Michal, 44, was an experienced mountaineer, scientist and explorer on his fifth stint for the institute in the Arctic. Founded in 1957, it conducts year-round research and is the northernmost permanent Polish scientific institution.

PHOTO: A man looks at rugs for sale in a store in the town of Longyearbyen in Svalbard, Norway, Aug. 6, 2019. Hannah Mckay/Reuters
A man looks at rugs for sale in a store in the town of Longyearbyen in Svalbard, Norway, Aug. 6, 2019.

"Unfortunately, there was a huge snow cornice which looked like it was part of the peak of the mountain," said Sawicki, who was visiting Longyearbyen last month to meet with the governor of the archipelago. "It collapsed with them; they both fell into the abyss."

He talked about how Michal would send letters home to Poland describing the beauty of Svalbard.

PHOTO:A reindeer grazes on land in the town of Longyearbyen in Svalbard, Norway, Aug. 4, 2019. Hannah Mckay/Reuters
PHOTO:A reindeer grazes on land in the town of Longyearbyen in Svalbard, Norway, Aug. 4, 2019.

"He would interestingly describe the changes that were happening here, how the glaciers were melting, how during each stay you could see the temperature rising and how the natural environment was changing," he said, holding back tears.

The specter of climate change looms large over Audun Salte's dog farm. The Norwegian owns Svalbard Husky with his wife, Mia.

PHOTO: Audun Salte prepares his huskies for sledding at his husky yard in the town of Longyearbyen in Svalbard, Norway, Aug. 6, 2019. Hannah Mckay/Reuters
Audun Salte prepares his huskies for sledding at his husky yard in the town of Longyearbyen in Svalbard, Norway, Aug. 6, 2019.

When the dogs in the yard see Salte, they excitedly jump up, hoping to go out for a run. During the summer, with no snow on the ground, the dogs pull sleds along the bumpy gravel road on wheels, rattling past the few cars on the island.

Salte worries that as temperatures warm, climate change could lead to the extinction of all life on Earth. A man who likes kissing and dancing with his dogs – he has 110 of them – he's concerned most about the nonhumans on the planet.

PHOTO: A woman poses next to a polar bear mural in the town of Longyearbyen in Svalbard, Norway, Aug. 6, 2019. Hannah Mckay/Reuters
A woman poses next to a polar bear mural in the town of Longyearbyen in Svalbard, Norway, Aug. 6, 2019.
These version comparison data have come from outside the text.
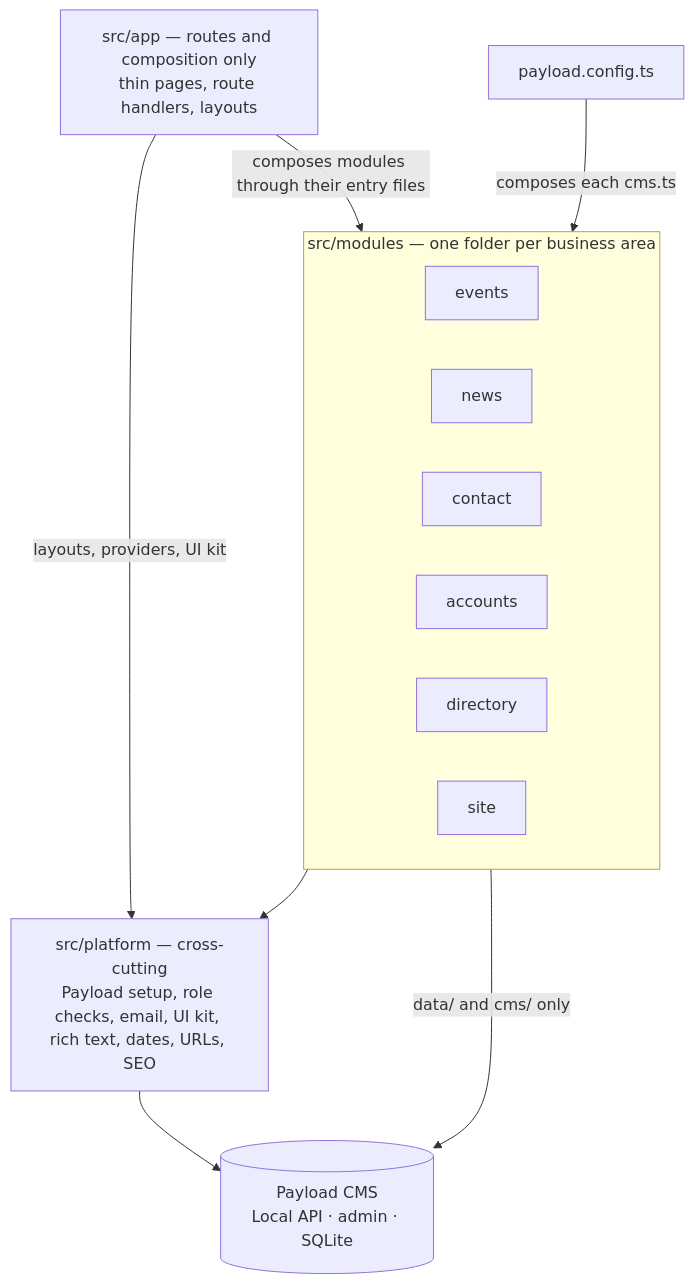
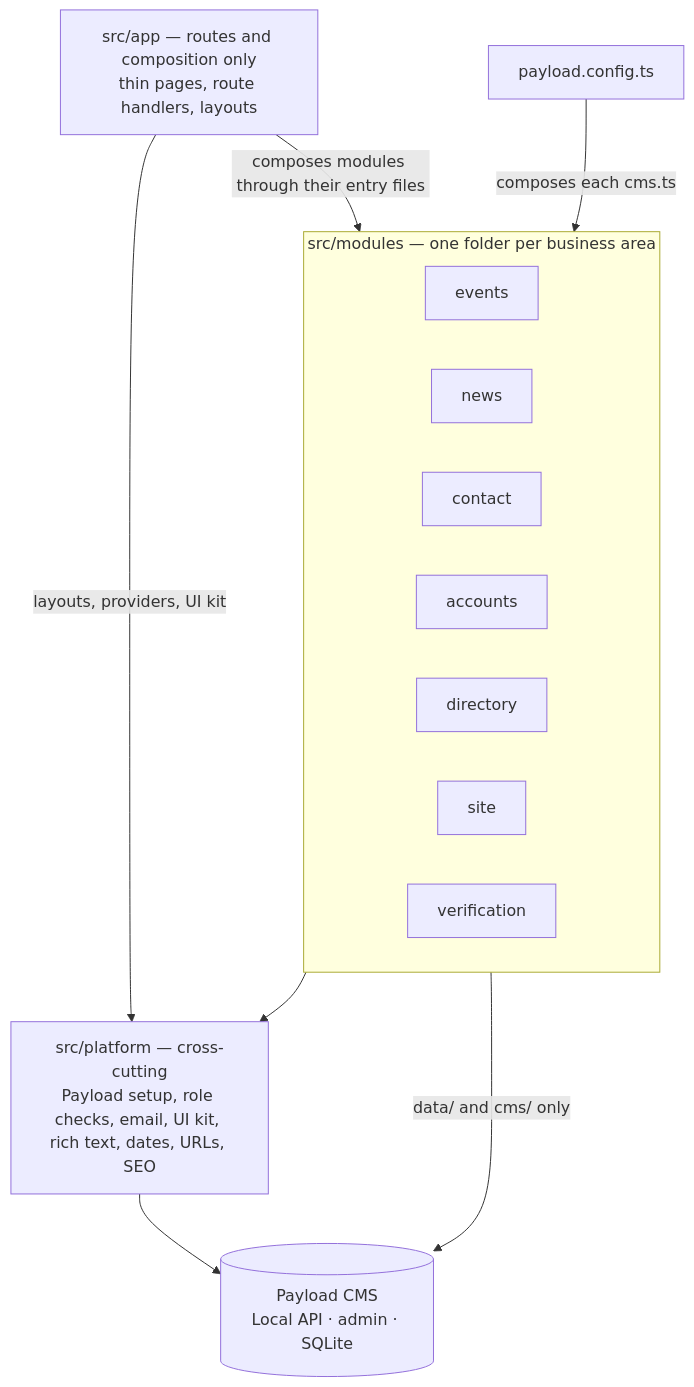
The diagram in docs/architecture/README.md (boulaajaj/sprecher-east-neighborhood-website), drawn with Mermaid before and after one commit. The commit also changed other lines of this file and 37 other files, not shown here.

````diff
--- a/docs/architecture/README.md
+++ b/docs/architecture/README.md
@@ -17,22 +17,23 @@
 ```mermaid
 flowchart TD
   app["src/app — routes and composition only<br/>thin pages, route handlers, layouts"]
   config["payload.config.ts"]
   subgraph modules["src/modules — one folder per business area"]
     events[events]
     news[news]
     contact[contact]
     accounts[accounts]
     directory[directory]
     site[site]
+    verification[verification]
   end
   platform["src/platform — cross-cutting<br/>Payload setup, role checks, email, UI kit, rich text, dates, URLs, SEO"]
   payload[("Payload CMS<br/>Local API · admin · SQLite")]
 
   app -->|"composes modules through their entry files"| modules
   app -->|"layouts, providers, UI kit"| platform
   config -->|"composes each cms.ts"| modules
   modules --> platform
   modules -->|"data/ and cms/ only"| payload
   platform --> payload
 ```
````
"If climate change should be the end of humanity, I really don't care, but if climate change is the end of any animal species who hasn't contributed anything towards the speeding up of this process, that's why I am reacting," he said.

Gesturing with a nod toward his dogs, he said, "It's just unfair to anyone that doesn't have a say in what is happening – the dogs, seals or polar bears or birds in the sky. That's why it is unfair, and that is why we should do something."

PHOTO: A sign warns of the danger from polar bears in the town of Longyearbyen in Svalbard, Norway, Aug. 3, 2019. Hannah Mckay/Reuters
A sign warns of the danger from polar bears in the town of Longyearbyen in Svalbard, Norway, Aug. 3, 2019.

He compares climate change to an accident that we can't help staring at, feeling lucky we weren't the victim.

"On the highway, when people slow down to look at a car crash, climate change is like that because everyone is slowing down to look at the accident but not realizing that we are actually the car crash," he noted.

wordpress theme seo women health health entertainment Free software health news news sports sports news